The following 10 African-American authors represent the most distinguished voices that have attempted to creatively journey through the African-American experience over the course of history. From Nobel Prize winners such as Toni Morrison to double NAACP prize winners such as Maya Angelou, each writer has contributed distinctly to create the African American literary canon.
1. Zora Neale Hurston (1891-1960)
Anthropologist, folklorist, civil rights activist and author, Zora Neale Hurston is one of the leading African-American writers of the twentieth century. She is remembered most for her second novel, Their Eyes Were Watching God (1937). Hurston travelled far and wide to conduct anthropological research and articulately penned down her findings.
2. Langston Hughes (1902-1967)
Prominent social activist during the Harlem Renaissance and writer of several short plays, novels and poetry, Langston Hughes was deeply committed to the cause of black people: their sufferings and culture. He is the inventor of ‘jazz poetry’ and won first prize for his poem, The Weary Blues (1925) in Opportunity magazine. His first novel, Not Without Laughter (1930) also earned him a Harmon Gold Medal for Literature.
3. Richard Wright (1908-1960)
Writer of the famous four-part series, Uncle Tom’s Children (1938), Wright is remembered for fearlessly writing about the black man’s struggle against and suffering in a heavily racist society. Two of his most controversial books were, Native Son (1940) and Black Boy (1945). He was the first African-American author whose book (Native Boy) was chosen by the Book-of-the-Month Club.
4. Ralph Ellison (1914-1994)
Most acclaimed for his book, Invisible Man (1952) which ranked 19th in the Top 100 Best English-Language Novels of the 20th Century by the Modern Library Association and won the National Book Award, Ralph Ellison was a lecturer, critic, scholar and author. He wrote politically and socially motivated essays which were published in Shadow and Act (1964) and Going to the Territory (1986) as well as short stories published in Flying Home (1996).
5. Alex Haley (1921-1992)
Most inspiring for his dedication to genealogy, Haley is the author of Pulitzer Prize winning novel, Roots (1976). His first book, The Autobiography of Malcolm X (1965) was included in the 10 most important books belonging to the 20th century by Times Magazine. He focused his life’s work not only on the struggle of the African-Americans but also their rise from slavery to freedom.
6. James Baldwin (1924-1987)
Baldwin is widely known as a writer of novels, essays, short stories, plays and poetry. Most of his literary work espouses racial and sexual tensions in 20th century American society such as Giovanni’s Room (1956) and Going to Meet the Man (1965). His masterpiece, Go Tell It On The Mountain (1953) was ranked 39th on the MLA list.
7. Maya Angelou (1928-2014)

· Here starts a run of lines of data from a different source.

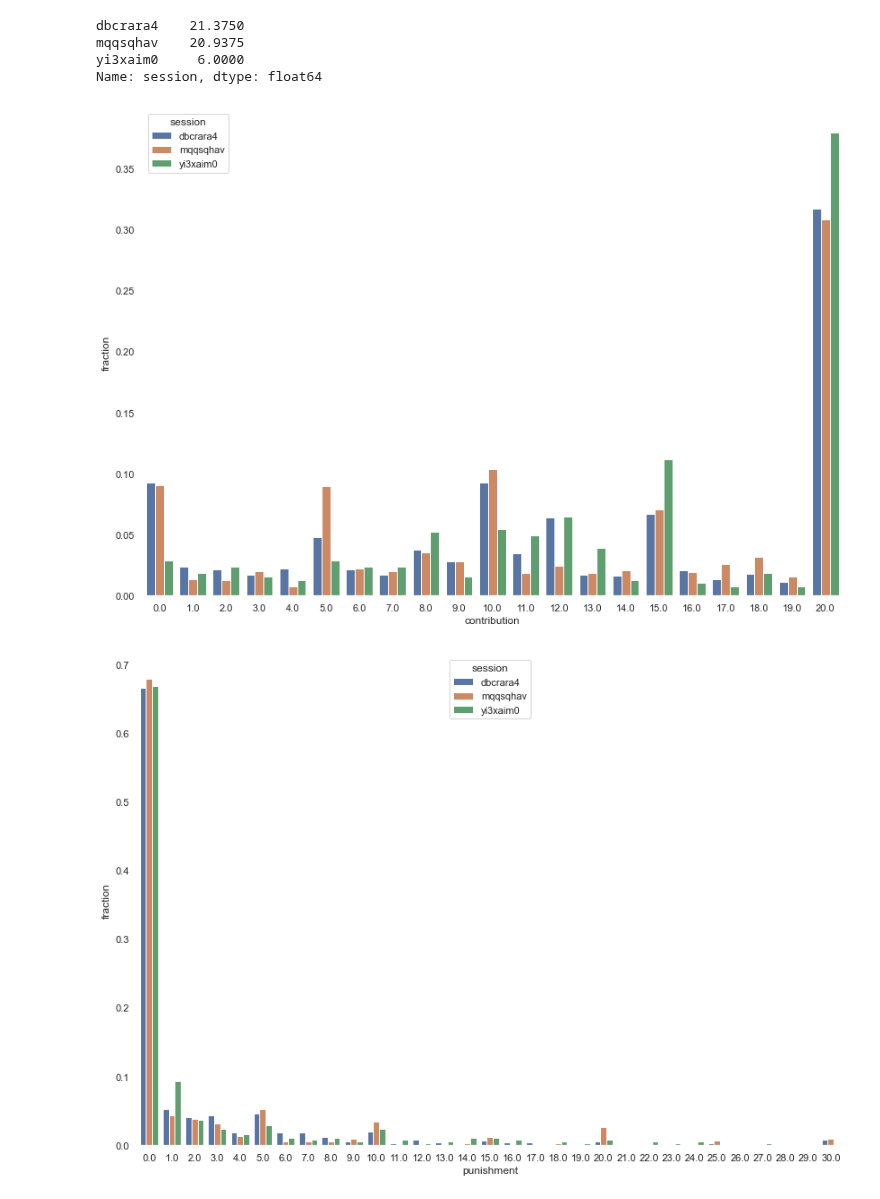
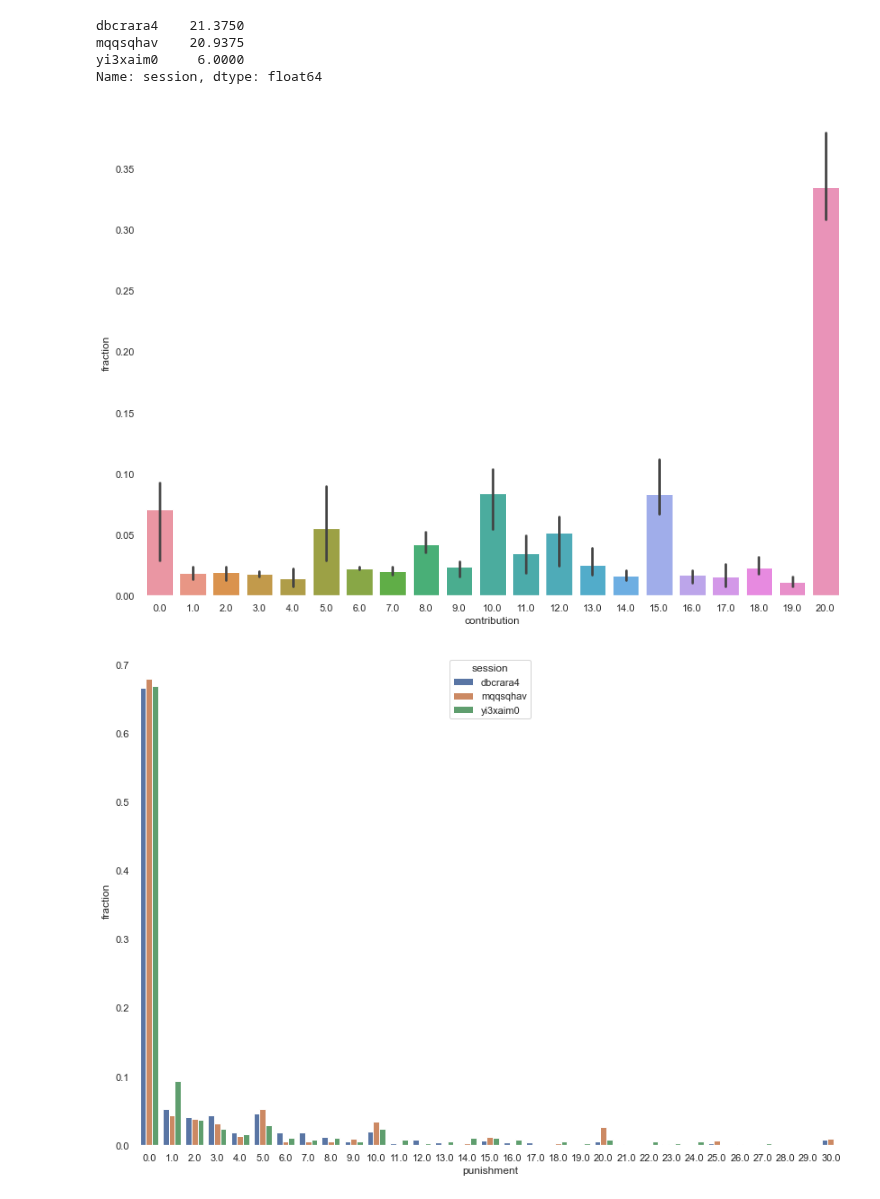
Before and after one commit to center-for-humans-and-machines/algorithmic-institutions, a Jupyter notebook: notebooks/distribution.ipynb, the cells around one changed output. Cells and saved outputs as stored; diff of their text form; code cells hidden in the pictures.

```diff
--- a/notebooks/distribution.ipynb
+++ b/notebooks/distribution.ipynb
@@ -24,13 +24,13 @@ Name: session, dtype: float64
 # %%
 plt.figure(figsize=(14,10))
 dfg = df.groupby(['session'])['contribution'].value_counts(normalize=True)
 dfg.name = 'fraction'
 dfg = dfg.reset_index()
 
-sns.barplot(data=dfg, x='contribution', y='fraction', hue='session')
+sns.barplot(data=dfg, x='contribution', y='fraction')
 plt.savefig(os.path.join(plot_folder, 'distribution_contribution.jpg'), dpi=300, transparent=False)
 # %% [output]
-[figure, old version]
+[figure, new version]
 # %%
 plt.figure(figsize=(14,10))
 dfg = df.groupby(['session'])['punishment'].value_counts(normalize=True)
```
Also changed, not shown: 13 other files.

Renowned author, poet and civil rights activist, Maya Angelou made her literary take-off with I Know Why the Caged Bird Sings (1969) that made her the first African-American author with a nonfiction best-seller. However, her masterwork was On the Pulse of Morning (1993). In 2005 and 2009, Angelou received the NAACP Image Awards which is the highlight of her many achievements.
8. Toni Morrison (1931-Date)
Toni Morrison is perhaps the star of African-American literature and a must read for all. Her best-known works include Song of Solomon (1977), Sula (1973), Beloved (1987) and The Bluest Eye (1970). Among her numerous accomplishments, she is the recipient of prestigious awards such as the Nobel Prize, Pulitzer Prize, American Book Award and Presidential Medal of Freedom.
9. Octavia Butler (1947-2006)
Octavia Butler is famous for successfully using science fiction to address the human experience of African-Americans. In 1984, she received a Hugo award for best short story for Speech Sounds (1983) and later a Nebula and Hugo award for Bloodchild (1995). In 1995, she became the first science-fiction writer to receive a MacArthur Foundation grant.
10. Alice Walker (1994-Date)
An active member of the civil rights and black feminist movement, Walker is an author, lecturer and social worker whose writing career is still going strong. Her best work to date is, The Colour Purple (1982) which won a Pulitzer Prize and National Book Award and was later translated into a film and musical play. Walker is an acclaimed poet and essayist too.